-- EXERCISE DIRECTIONS --
Lines from the material below that hold the string "null" are what is needed; copy each of them.

-- RECORDS SUPPLIED --
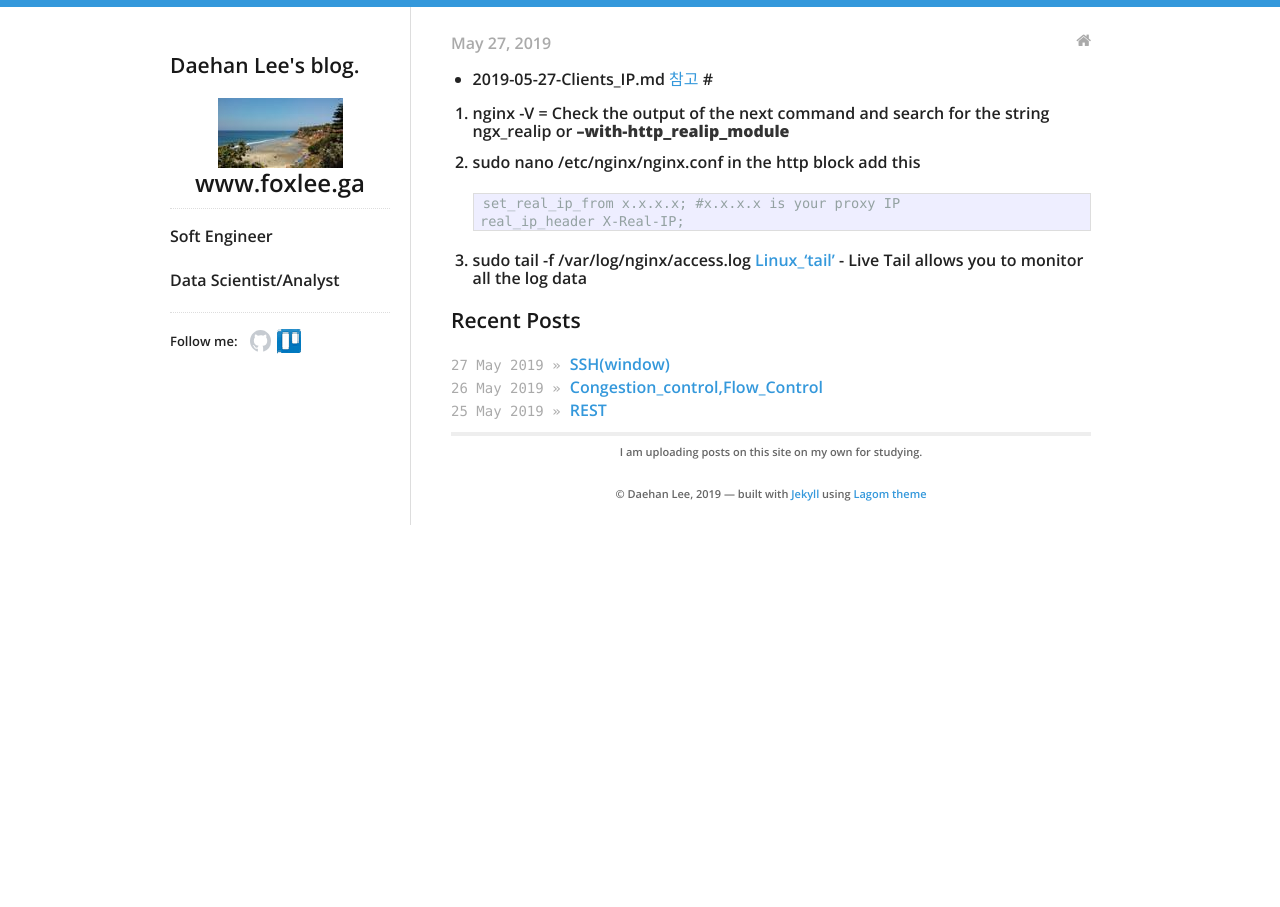
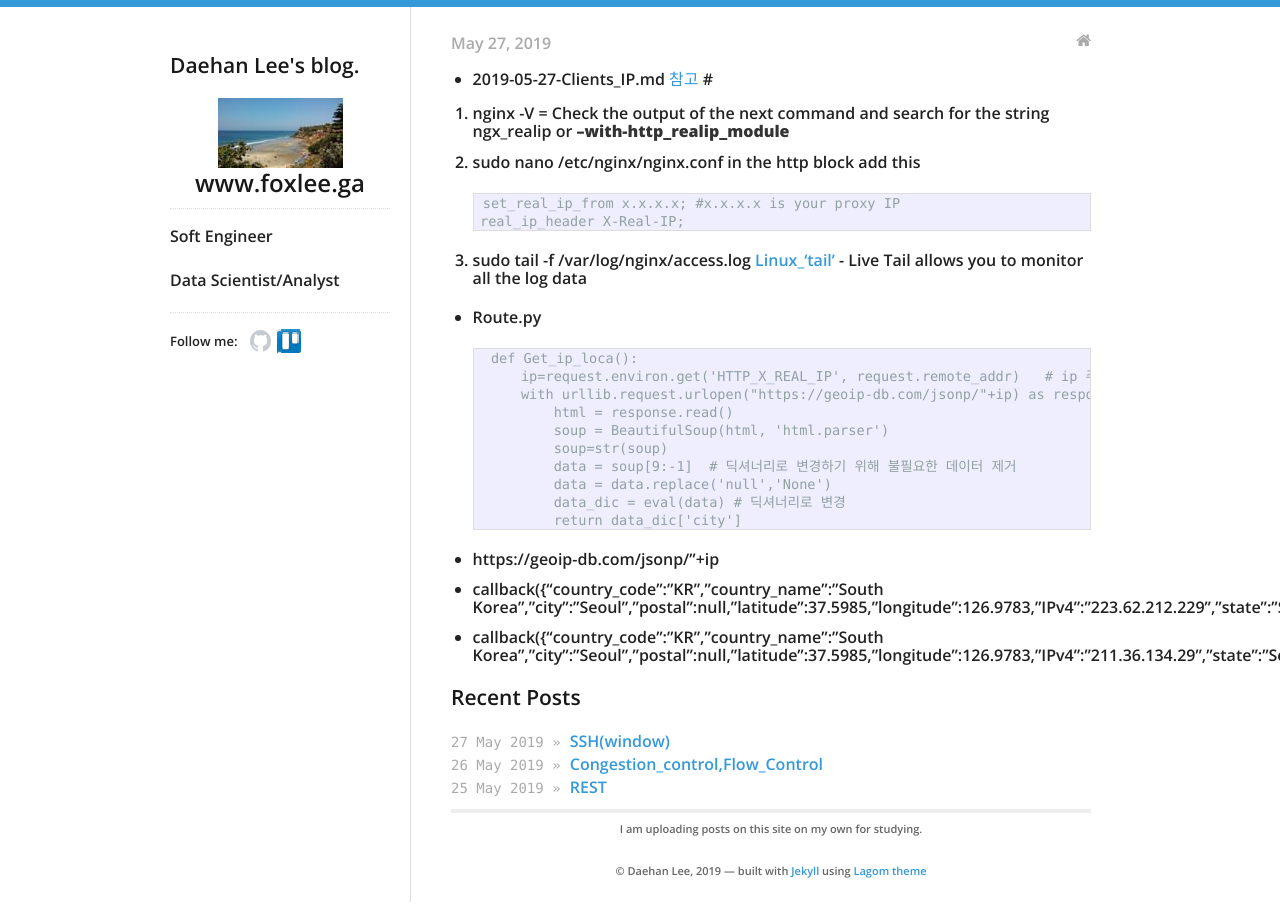
Before and after one commit to daehan0226/Study, a Jekyll site: the page built from _posts/2019-05-27-Clients_IP.md, in a window 1280 px wide. Built offline with Jekyll 4.4.1, drawn with Linux system fonts in a browser that asks for light colours.

Commit message:
Update 2019-05-27-Clients_IP.md

```diff
--- a/_posts/2019-05-27-Clients_IP.md
+++ b/_posts/2019-05-27-Clients_IP.md
@@ -17,6 +17,31 @@ categories:
 3. sudo tail -f /var/log/nginx/access.log
 [Linux_'tail'] - Live Tail allows you to monitor all the log data
 
+* Route.py
+
+       def Get_ip_loca():
+           ip=request.environ.get('HTTP_X_REAL_IP', request.remote_addr)   # ip 주소 받기
+           with urllib.request.urlopen("https://geoip-db.com/jsonp/"+ip) as response:   # ip 로 위치 확인
+               html = response.read()
+               soup = BeautifulSoup(html, 'html.parser')
+               soup=str(soup)
+               data = soup[9:-1]  # 딕셔너리로 변경하기 위해 불필요한 데이터 제거
+               data = data.replace('null','None')
+               data_dic = eval(data) # 딕셔너리로 변경
+               return data_dic['city']
+
+
+
+
+* https://geoip-db.com/jsonp/"+ip
+* callback({"country_code":"KR","country_name":"South Korea","city":"Seoul","postal":null,"latitude":37.5985,"longitude":126.9783,"IPv4":"223.62.212.229","state":"Seoul"})
+* callback({"country_code":"KR","country_name":"South Korea","city":"Seoul","postal":null,"latitude":37.5985,"longitude":126.9783,"IPv4":"211.36.134.29","state":"Seoul"})
+
+
+
+
+
+
 
 
 [참고]:https://www.x4b.net/kb/RealIP-Nginx
```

-- ANSWER SPACE --
+               data = data.replace('null','None')
+* callback({"country_code":"KR","country_name":"South Korea","city":"Seoul","postal":null,"latitude":37.5985,"longitude":126.9783,"IPv4":"223.62.212.229","state":"Seoul"})
+* callback({"country_code":"KR","country_name":"South Korea","city":"Seoul","postal":null,"latitude":37.5985,"longitude":126.9783,"IPv4":"211.36.134.29","state":"Seoul"})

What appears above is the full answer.